If you satisfy EITHER of these tests, you are “rich” and therefore you will pay tax when you leave the United States. Plus you do the paperwork, of course.
If you satisfy NEITHER of these tests, you only have some paperwork ahead of you but you do not have to pay any tax.
For a rich person who terminates citizenship, there is a “mark-to-market” event in the person’s life. Pretend that all assets are sold on the day before you went to the Embassy to cancel your citizenship, at market prices. The first $651,000 of profit is tax free. Everything above that is taxable, at the normal tax rates that would apply.
There are special rules if you are a beneficiary of a trust, or if you have a pension. There are a few other odds and ends that can cause taxation.
But the most important thing is this “pretend that you sold everything and pay real money taxes on the pretend profits.”
This is done for all assets worldwide.
The tax paperwork filed is a complex income return for the year you terminate your citizenship.
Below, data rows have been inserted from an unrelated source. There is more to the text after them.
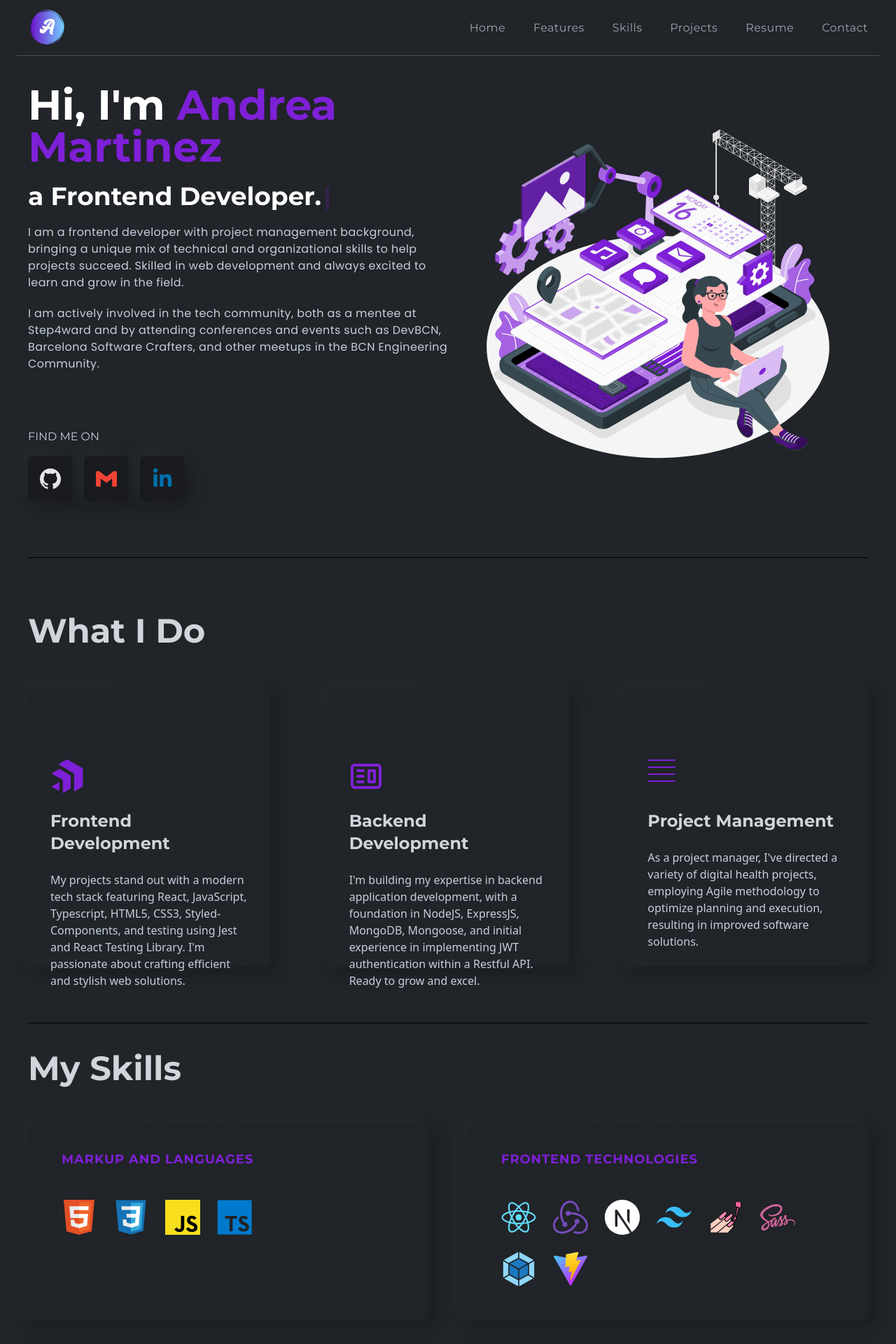
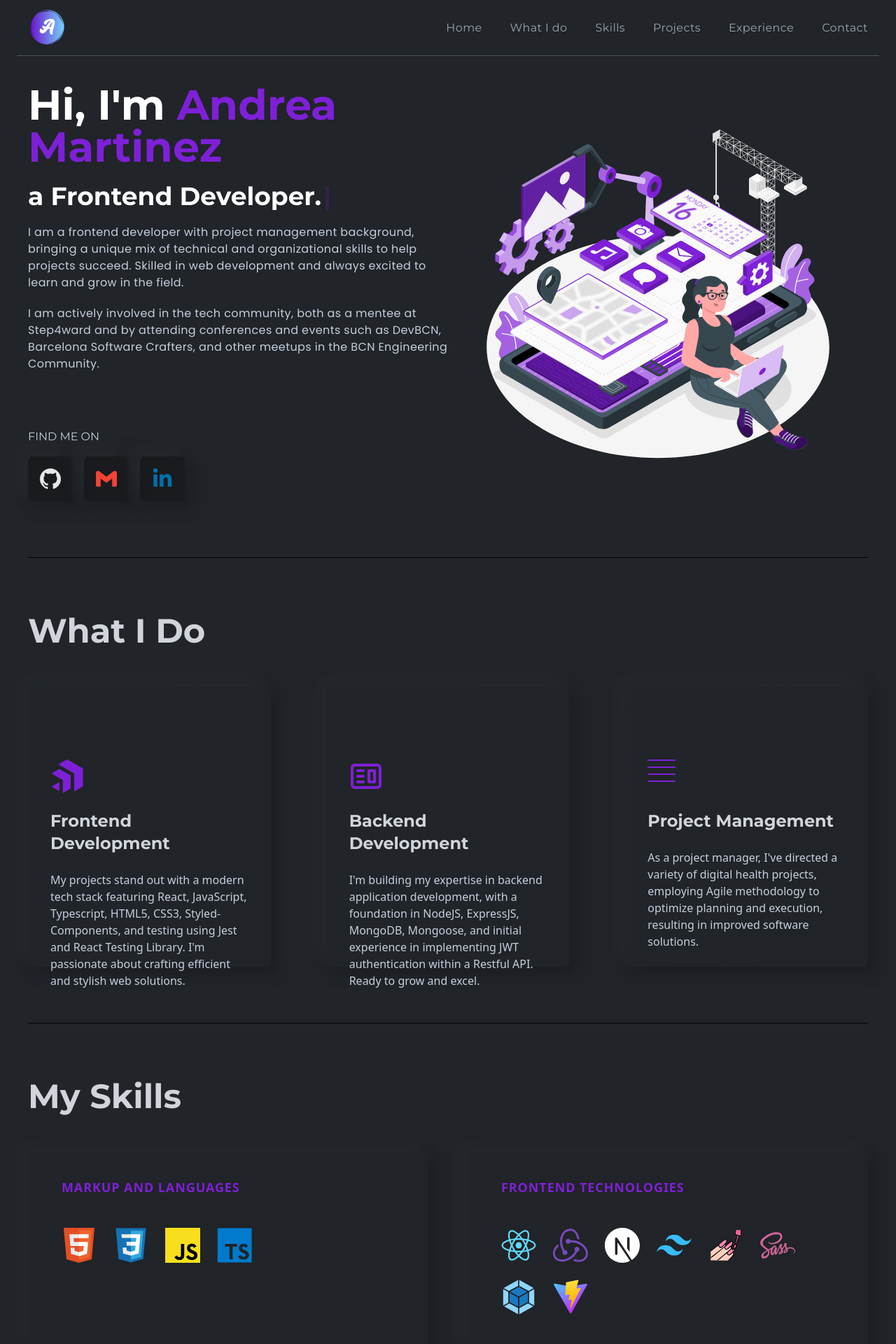
Before and after one commit to AndreaBitmind/porfolio-react, a React (Create React App) app: page / in a window 1280 px wide. Shown: the top 1920 px of the page at 70% size. Built offline with nearby package versions, Linux system fonts and the light colour scheme.

Commit message:
feat: changed names in navbar to adjust them to the sections

```diff
--- a/src/components/features/Features.js
+++ b/src/components/features/Features.js
@@ -5,7 +5,7 @@ import { featuresData } from "../../data/data";
 const Features = () => {
   return (
     <section
-      id="features"
+      id="whatIdo"
       className="w-full py-20 border-b-[1px] border-b-black  "
     >
       <Title des="What I Do" />
--- a/src/components/resume/Resume.js
+++ b/src/components/resume/Resume.js
@@ -8,9 +8,12 @@ const Resume = () => {
   const [experienceData, setExperienceData] = useState(true);
 
   return (
-    <section id="resume" className="w-full py-20 border-b-[1px] border-b-black">
+    <section
+      id="experience"
+      className="w-full py-20 border-b-[1px] border-b-black"
+    >
       <div className="flex items-center text-center">
-        <Title des="My Resume" />
+        <Title des="My Experience" />
       </div>
       <div className="flex flex-col-reverse lg:place-content-between lg:flex-row">
         <div className="md:w-1/2">
--- a/src/components/skills/Skills.js
+++ b/src/components/skills/Skills.js
@@ -7,11 +7,9 @@ const Skills = () => {
   return (
     <section
       id="skills"
-      className="w-full pt-10 pb-20 flex flex-col gap-10 xl:gap-0 border-b-[1px] font-titleFont border-b-black"
+      className="w-full py-20 border-b-[1px] border-b-black  "
     >
-      <div className="flex justify-left">
-        <Title title="SKILLS" des="My skills" />
-      </div>
+      <Title des="My Skills" />
       <div className="grid grid-cols-1 md:grid-cols-2 xl:grid-cols-2 gap-6 xl:gap-14">
         <SkillsCard
           title={"Markup and Languages"}
--- a/src/constants/index.js
+++ b/src/constants/index.js
@@ -6,8 +6,8 @@ export const navLinksdata = [
   },
   {
     _id: 1002,
-    title: "Features",
-    link: "features",
+    title: "What I do",
+    link: "whatIdo",
   },
   {
     _id: 1003,
@@ -21,8 +21,8 @@ export const navLinksdata = [
   },
   {
     _id: 1005,
-    title: "Resume",
-    link: "resume",
+    title: "Experience",
+    link: "experience",
   },
   {
     _id: 1006,
```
You file it according to the normal filing deadlines. For someone who terminates citizenship in 2012, you will be filing your tax return in 2013.
The tax return has a component that is part-year reporting as a citizen of the United States, another component which is part-year reporting as a nonresident of the United States, and (this is the important one) Form 8854, which is the form the government wants to see to log you out of the tax system.
In order to do this right, your U.S. tax paperwork and tax payments must be up to date for the prior five years. For someone who will terminate citizenship in 2012, that means the 2007-2011 tax returns must be filed, and must be correct.
Can I tell you again that there is a lot of other stuff that is important, tax-wise? Get smart before you make that appointment to terminate your citizenship.
We do a lot of this stuff.
We will walk you through the early stages so you can make a well-informed decision: how to do it, how long it takes, what the estimated tax hit (if any) will be, what can be done to reduce or eliminate taxes.
Then if you hire us, we do everything. In our experience the “get out of the citizenship” part is straightforward but the tax stuff is not. We do the pre-expatriation tax planning. We do the exit year tax returns for you and the following year as well because there is usually some strange stuff going on in the year after you leave the United States. It is rare that people can get their financial affairs arranged so that their U.S. finances are completely wrapped up by the time they leave.
I travel frequently (the upcoming trip is Switzerland from 20-27 May, Beirut from 27-30 May, and Dubai from 30 May to 03 June) so we can meet outside the USA. Or we can meet in my office or talk via phone or Skype.